Exercise brief. Could you count the lines in the data that contain "shown"? Reply with the number only.
:: Input for this task ::
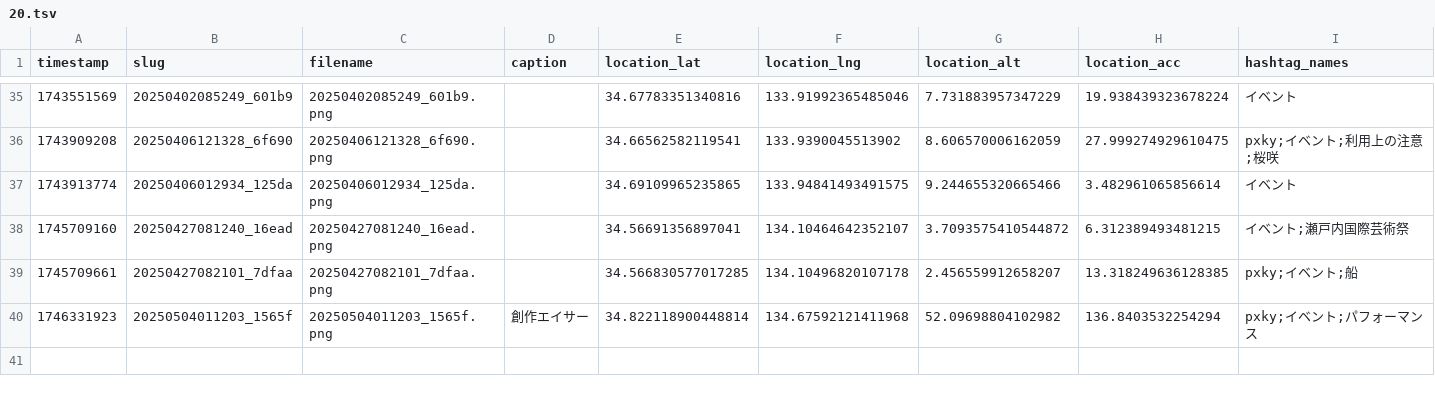
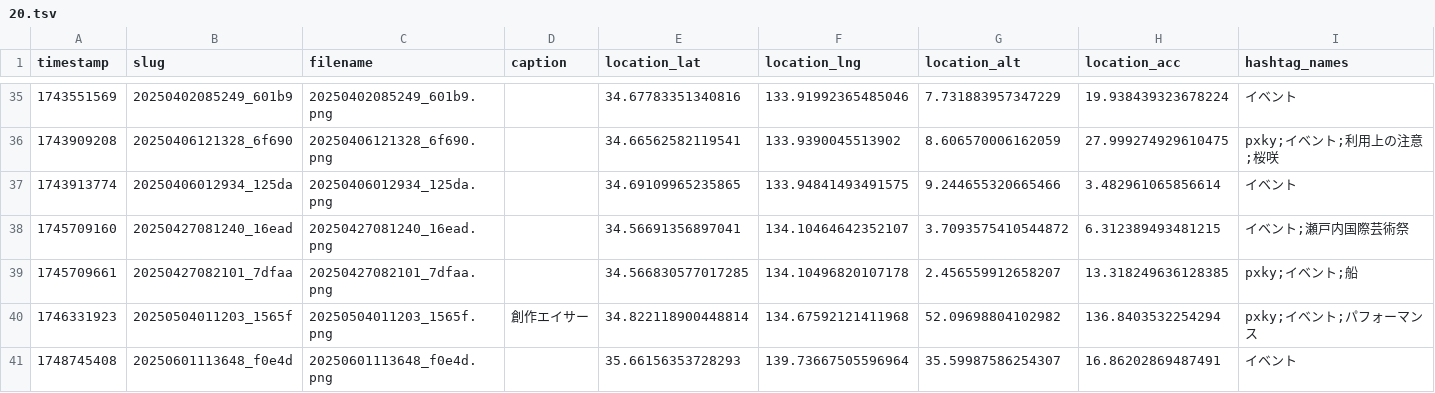
Before and after one commit to cocolabJP/repot-archive, a TSV file: data/v2_tsv/20.tsv, drawn as a sheet; only a part is shown, gaps mark what is left out; the diff names each change by its address in the sheet, - before the commit and + after, or states it on an @@ line.

```diff
--- a/data/v2_tsv/20.tsv
+++ b/data/v2_tsv/20.tsv
+row 41: 1748745408 | 20250601113648_f0e4d | 20250601113648_f0e4d.png |  | 35.66156353728293 | 139.73667505596964 | 35.59987586254307 | 16.86202869487491 | イベント
```
Also changed, not shown: data/v2_tsv/13.tsv, data/v2_tsv/303.tsv, 5 other files.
:::
Answer to this problem. 2